Reducing the impact of the driver and carrier shortage
The driver shortage is upon us. In May 2014 there was an estimated 30,000 unfilled truck-driver positions. This leads to the biggest shipper complaint: “I can’t get trucks.” Carriers are taking rate increases and the spot market pricing is rising even faster than contract rates. Add to that, shippers are being asked to pay repositioning or deadhead fees – essentially bonuses for taking the load. For the first time in years, service levels are down as lane commitments are missed.
Driver Shortage = Truck Shortage = Carrier Shortage = Higher prices
We see the shortage being caused by:
- Hours-of-service regulations from July 1st, 2013 - primarily the 34hr reset - are causing reduced driver productivity & lower real wages (See article)
- Fewer incentives for people to become professional truck drivers as miles/week have dropped by about a third in the past ten years
- Being an over-the-road truck driver is not a good life. Drivers are leaving the industry to find jobs near home and often with comparable wages
Carriers have been reacting accordingly - cutting their fleet size at the same time as they have been increasing recruiting. With driver turnover around 100% and recruiting costs of around $8,000 per driver (average cost as of August 2014), it's not hard to see why some carriers are finding it hard to meet former price commitments.
Fewer carriers, faced with increasing load volume, have put pressure on costs. My old economics professor would be proud!
But the loads have to go
The panacea used to be intermodal. Not any more. Trains are running slower and congestion is rising. Simply put the rails can’t be expected to take up the slack quickly. Add to this, companies are switching from intermodal to over-the-road truck because their just-in-time (JIT) customers are not getting their product on time. This places further pressure on carriers.
Some companies are even pushing more volume to private or dedicated fleets further hurting total carrier capacity as these arrangements traditionally have more wasteful dead-head than for-hire carriers.
Here are some of the areas we can help clients get capacity:

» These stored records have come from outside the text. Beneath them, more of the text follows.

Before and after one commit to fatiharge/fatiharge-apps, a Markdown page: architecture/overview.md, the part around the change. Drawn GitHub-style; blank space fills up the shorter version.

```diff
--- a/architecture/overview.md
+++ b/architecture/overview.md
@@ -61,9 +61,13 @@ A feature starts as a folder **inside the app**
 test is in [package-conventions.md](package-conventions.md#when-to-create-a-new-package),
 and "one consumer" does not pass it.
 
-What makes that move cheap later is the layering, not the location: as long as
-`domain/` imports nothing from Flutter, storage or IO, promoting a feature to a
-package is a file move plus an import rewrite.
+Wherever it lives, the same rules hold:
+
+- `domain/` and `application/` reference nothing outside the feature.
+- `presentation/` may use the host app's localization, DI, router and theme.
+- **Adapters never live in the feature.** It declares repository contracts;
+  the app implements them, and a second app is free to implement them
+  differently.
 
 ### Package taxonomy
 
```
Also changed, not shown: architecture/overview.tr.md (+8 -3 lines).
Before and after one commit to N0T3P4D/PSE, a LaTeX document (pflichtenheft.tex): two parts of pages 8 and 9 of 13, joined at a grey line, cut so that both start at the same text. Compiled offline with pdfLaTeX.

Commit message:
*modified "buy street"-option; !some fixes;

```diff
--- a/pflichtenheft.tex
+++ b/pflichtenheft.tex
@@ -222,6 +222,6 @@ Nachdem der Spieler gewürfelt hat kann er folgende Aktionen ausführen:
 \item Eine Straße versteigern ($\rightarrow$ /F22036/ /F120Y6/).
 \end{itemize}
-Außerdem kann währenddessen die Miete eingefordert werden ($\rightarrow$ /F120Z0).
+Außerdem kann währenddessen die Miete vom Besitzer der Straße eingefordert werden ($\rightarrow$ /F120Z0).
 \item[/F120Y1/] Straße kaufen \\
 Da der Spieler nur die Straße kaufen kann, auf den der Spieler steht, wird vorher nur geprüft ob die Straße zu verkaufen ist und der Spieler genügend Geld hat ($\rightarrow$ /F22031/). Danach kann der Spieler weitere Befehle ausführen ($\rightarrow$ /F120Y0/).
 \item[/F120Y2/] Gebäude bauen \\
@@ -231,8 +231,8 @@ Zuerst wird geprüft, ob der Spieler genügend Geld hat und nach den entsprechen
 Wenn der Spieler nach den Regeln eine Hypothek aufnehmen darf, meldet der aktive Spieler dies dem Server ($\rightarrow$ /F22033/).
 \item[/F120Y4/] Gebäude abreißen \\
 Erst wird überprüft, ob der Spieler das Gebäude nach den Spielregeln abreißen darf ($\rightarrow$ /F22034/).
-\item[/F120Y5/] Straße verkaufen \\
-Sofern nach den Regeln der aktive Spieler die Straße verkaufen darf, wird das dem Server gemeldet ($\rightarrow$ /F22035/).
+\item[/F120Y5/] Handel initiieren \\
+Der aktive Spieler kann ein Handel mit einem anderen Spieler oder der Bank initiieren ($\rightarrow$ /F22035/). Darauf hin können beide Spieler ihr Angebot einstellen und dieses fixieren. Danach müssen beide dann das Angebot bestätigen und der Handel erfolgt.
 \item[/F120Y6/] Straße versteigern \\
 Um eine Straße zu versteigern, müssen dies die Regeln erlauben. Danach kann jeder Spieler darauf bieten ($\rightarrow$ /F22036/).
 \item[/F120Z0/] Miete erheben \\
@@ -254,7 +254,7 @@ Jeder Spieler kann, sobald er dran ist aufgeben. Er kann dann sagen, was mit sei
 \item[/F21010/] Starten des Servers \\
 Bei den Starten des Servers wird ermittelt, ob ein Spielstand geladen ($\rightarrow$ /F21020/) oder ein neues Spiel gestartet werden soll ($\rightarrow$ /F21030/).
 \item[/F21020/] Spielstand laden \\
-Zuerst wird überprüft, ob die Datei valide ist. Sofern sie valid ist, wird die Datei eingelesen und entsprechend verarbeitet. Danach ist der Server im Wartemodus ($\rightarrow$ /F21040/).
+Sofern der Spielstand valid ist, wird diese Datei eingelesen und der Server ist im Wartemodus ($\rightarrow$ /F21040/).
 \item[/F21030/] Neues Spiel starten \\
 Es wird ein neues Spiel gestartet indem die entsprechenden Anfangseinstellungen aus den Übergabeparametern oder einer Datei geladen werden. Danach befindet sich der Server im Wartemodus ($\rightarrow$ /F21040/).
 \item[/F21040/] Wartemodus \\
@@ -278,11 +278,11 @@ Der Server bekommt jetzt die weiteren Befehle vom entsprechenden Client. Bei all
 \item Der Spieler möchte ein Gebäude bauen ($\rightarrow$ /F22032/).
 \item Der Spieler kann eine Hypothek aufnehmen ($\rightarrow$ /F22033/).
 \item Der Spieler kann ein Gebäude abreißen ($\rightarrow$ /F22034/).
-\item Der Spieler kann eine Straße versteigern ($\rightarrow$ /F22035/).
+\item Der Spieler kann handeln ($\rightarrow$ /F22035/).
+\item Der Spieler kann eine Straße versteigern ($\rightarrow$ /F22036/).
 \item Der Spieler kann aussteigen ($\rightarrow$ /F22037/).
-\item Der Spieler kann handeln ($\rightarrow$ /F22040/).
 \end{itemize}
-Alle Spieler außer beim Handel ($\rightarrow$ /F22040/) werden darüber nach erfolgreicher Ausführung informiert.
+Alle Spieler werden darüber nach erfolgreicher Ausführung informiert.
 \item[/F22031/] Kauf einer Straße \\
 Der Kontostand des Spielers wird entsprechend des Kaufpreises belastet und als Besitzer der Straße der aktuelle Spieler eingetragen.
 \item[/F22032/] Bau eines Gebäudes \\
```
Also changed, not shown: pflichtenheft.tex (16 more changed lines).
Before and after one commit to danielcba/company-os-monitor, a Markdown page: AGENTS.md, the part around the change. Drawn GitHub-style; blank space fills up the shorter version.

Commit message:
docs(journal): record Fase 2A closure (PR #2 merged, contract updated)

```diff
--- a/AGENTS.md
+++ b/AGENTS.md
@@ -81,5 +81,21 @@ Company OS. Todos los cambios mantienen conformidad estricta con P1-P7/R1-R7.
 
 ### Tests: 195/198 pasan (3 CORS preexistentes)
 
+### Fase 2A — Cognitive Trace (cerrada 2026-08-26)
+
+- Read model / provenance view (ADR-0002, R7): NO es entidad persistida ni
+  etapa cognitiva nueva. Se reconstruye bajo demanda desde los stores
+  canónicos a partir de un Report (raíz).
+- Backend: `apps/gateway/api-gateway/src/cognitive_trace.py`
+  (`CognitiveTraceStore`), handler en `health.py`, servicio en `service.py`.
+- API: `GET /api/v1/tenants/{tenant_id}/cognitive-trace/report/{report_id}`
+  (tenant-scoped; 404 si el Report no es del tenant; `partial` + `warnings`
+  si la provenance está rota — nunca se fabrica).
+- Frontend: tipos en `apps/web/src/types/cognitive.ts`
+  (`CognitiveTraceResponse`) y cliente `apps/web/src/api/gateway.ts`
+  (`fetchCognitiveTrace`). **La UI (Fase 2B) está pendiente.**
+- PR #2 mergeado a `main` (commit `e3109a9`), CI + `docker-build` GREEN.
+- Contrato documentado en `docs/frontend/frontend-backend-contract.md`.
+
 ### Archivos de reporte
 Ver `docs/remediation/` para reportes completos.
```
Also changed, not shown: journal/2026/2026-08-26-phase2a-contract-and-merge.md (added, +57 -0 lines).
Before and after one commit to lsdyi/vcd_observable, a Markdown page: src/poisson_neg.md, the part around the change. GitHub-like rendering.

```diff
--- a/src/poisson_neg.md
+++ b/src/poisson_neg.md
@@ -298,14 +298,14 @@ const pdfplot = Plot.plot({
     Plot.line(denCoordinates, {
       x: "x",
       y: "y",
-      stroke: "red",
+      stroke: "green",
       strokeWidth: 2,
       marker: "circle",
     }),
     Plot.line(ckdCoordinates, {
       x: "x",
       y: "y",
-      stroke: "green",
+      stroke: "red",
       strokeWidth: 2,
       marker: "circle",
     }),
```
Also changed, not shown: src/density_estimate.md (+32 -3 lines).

|Find underutilized capacity||For-hire carriers are running around 90% loaded – how can this be made to go to 95% or more? Private fleets often have a much greater opportunity here. Truck capacity is often under utilized. Our sister company Transportation | Warehouse Optimization can often increase truck capacity utilization 4-8% by writing “optimized” orders, including purchase orders. www.warehouseoptimization.com/autoo2 Even on lanes where the customer writes the order, they have been successful at generating significant load-factor improvements.|
|Eliminate shipments||By eliminating the number of moves between production and consumption, for example, shipping directly from then plant, the sheer volume of moves can decline. Similarly in any plant-warehouse campus, how can the product be touched the fewest times? Again talk to our sister company www.warehouseoptimization.com/autoscheduler Product and packaging re-design is an obvious longer-term opportunity|
|Take another look at your network||By adding another warehouse in the North East – a a major B to B shipper was able to use intermodal to position inventory for quick-turn shipments to its customers located there. How can network changes benefit you? Ask us|
|Create an in-house brokerage||Why pay somebody else|
|Get “dibs” on the capacity||My father used to say, “first up, best dressed.” He must have known about tendering truckloads. Some of our team, who used to guide significant over-the-road fleets, tell us that the earlier a shipment is tendered the more likely it is to be accepted. Ask us how, in a world of ever increasing pressure to reduce the lead-time between order placement and receipt, can this be achieved.|
|Buy smart||Lock-in capacity commitments with sufficient incentives|
Work with your legislator
In addition to the need to improve infrastructure (See article), legislation can help trucking in the areas of hours-of-service as well as total payload and equipment size. While government solutions are never fast, they do have a significant role to play.